Your task is to print each entry exactly as written.

━━ Given information ━━

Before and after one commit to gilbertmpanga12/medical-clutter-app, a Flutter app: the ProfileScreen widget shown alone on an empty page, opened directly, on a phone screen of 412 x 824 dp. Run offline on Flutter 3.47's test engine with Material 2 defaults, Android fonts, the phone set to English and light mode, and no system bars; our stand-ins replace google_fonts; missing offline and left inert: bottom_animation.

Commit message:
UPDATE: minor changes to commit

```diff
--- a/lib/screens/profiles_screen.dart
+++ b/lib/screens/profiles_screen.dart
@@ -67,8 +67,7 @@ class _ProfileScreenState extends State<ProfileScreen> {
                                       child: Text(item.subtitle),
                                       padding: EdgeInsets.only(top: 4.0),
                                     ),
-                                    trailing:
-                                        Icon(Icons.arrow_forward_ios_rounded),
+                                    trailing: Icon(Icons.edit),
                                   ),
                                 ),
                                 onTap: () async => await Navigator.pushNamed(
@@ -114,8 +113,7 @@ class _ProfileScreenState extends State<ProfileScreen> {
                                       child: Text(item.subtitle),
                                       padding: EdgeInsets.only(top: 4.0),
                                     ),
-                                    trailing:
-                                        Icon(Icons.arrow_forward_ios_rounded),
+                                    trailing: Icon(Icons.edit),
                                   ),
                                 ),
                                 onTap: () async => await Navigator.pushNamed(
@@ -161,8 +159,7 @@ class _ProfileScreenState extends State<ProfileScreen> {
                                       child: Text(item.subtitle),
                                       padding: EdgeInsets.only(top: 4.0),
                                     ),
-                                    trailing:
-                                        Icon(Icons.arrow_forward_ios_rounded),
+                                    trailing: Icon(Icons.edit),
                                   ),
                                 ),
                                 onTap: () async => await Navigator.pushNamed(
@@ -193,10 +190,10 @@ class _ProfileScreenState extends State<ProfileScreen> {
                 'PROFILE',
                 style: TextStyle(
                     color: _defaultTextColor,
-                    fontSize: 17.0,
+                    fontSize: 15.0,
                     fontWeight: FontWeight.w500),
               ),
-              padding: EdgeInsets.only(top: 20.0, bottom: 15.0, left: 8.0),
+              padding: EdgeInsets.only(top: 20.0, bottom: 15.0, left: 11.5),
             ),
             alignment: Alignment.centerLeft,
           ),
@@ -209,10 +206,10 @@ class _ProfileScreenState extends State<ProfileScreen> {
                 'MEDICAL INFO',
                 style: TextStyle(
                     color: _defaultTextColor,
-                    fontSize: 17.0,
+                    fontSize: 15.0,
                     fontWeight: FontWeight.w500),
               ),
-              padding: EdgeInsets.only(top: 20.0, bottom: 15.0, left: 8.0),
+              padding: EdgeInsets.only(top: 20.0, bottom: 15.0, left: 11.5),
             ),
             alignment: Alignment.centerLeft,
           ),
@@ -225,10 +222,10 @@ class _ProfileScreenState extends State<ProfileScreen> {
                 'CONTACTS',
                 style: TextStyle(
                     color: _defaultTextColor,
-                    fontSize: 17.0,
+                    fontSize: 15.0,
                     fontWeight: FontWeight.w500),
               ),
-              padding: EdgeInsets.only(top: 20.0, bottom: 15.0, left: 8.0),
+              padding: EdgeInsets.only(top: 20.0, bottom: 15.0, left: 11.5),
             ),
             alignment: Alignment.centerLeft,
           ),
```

━━━

### Task result
Before and after one commit to gilbertmpanga12/medical-clutter-app, a Flutter app: the ProfileScreen widget shown alone on an empty page, opened directly, on a phone screen of 412 x 824 dp. Run offline on Flutter 3.47's test engine with Material 2 defaults, Android fonts, the phone set to English and light mode, and no system bars; our stand-ins replace google_fonts; missing offline and left inert: bottom_animation.

Commit message:
UPDATE: minor changes to commit

```diff
--- a/lib/screens/profiles_screen.dart
+++ b/lib/screens/profiles_screen.dart
@@ -67,8 +67,7 @@ class _ProfileScreenState extends State<ProfileScreen> {
                                       child: Text(item.subtitle),
                                       padding: EdgeInsets.only(top: 4.0),
                                     ),
-                                    trailing:
-                                        Icon(Icons.arrow_forward_ios_rounded),
+                                    trailing: Icon(Icons.edit),
                                   ),
                                 ),
                                 onTap: () async => await Navigator.pushNamed(
@@ -114,8 +113,7 @@ class _ProfileScreenState extends State<ProfileScreen> {
                                       child: Text(item.subtitle),
                                       padding: EdgeInsets.only(top: 4.0),
                                     ),
-                                    trailing:
-                                        Icon(Icons.arrow_forward_ios_rounded),
+                                    trailing: Icon(Icons.edit),
                                   ),
                                 ),
                                 onTap: () async => await Navigator.pushNamed(
@@ -161,8 +159,7 @@ class _ProfileScreenState extends State<ProfileScreen> {
                                       child: Text(item.subtitle),
                                       padding: EdgeInsets.only(top: 4.0),
                                     ),
-                                    trailing:
-                                        Icon(Icons.arrow_forward_ios_rounded),
+                                    trailing: Icon(Icons.edit),
                                   ),
                                 ),
                                 onTap: () async => await Navigator.pushNamed(
@@ -193,10 +190,10 @@ class _ProfileScreenState extends State<ProfileScreen> {
                 'PROFILE',
                 style: TextStyle(
                     color: _defaultTextColor,
-                    fontSize: 17.0,
+                    fontSize: 15.0,
                     fontWeight: FontWeight.w500),
               ),
-              padding: EdgeInsets.only(top: 20.0, bottom: 15.0, left: 8.0),
+              padding: EdgeInsets.only(top: 20.0, bottom: 15.0, left: 11.5),
             ),
             alignment: Alignment.centerLeft,
           ),
@@ -209,10 +206,10 @@ class _ProfileScreenState extends State<ProfileScreen> {
                 'MEDICAL INFO',
                 style: TextStyle(
                     color: _defaultTextColor,
-                    fontSize: 17.0,
+                    fontSize: 15.0,
                     fontWeight: FontWeight.w500),
               ),
-              padding: EdgeInsets.only(top: 20.0, bottom: 15.0, left: 8.0),
+              padding: EdgeInsets.only(top: 20.0, bottom: 15.0, left: 11.5),
             ),
             alignment: Alignment.centerLeft,
           ),
@@ -225,10 +222,10 @@ class _ProfileScreenState extends State<ProfileScreen> {
                 'CONTACTS',
                 style: TextStyle(
                     color: _defaultTextColor,
-                    fontSize: 17.0,
+                    fontSize: 15.0,
                     fontWeight: FontWeight.w500),
               ),
-              padding: EdgeInsets.only(top: 20.0, bottom: 15.0, left: 8.0),
+              padding: EdgeInsets.only(top: 20.0, bottom: 15.0, left: 11.5),
             ),
             alignment: Alignment.centerLeft,
           ),
```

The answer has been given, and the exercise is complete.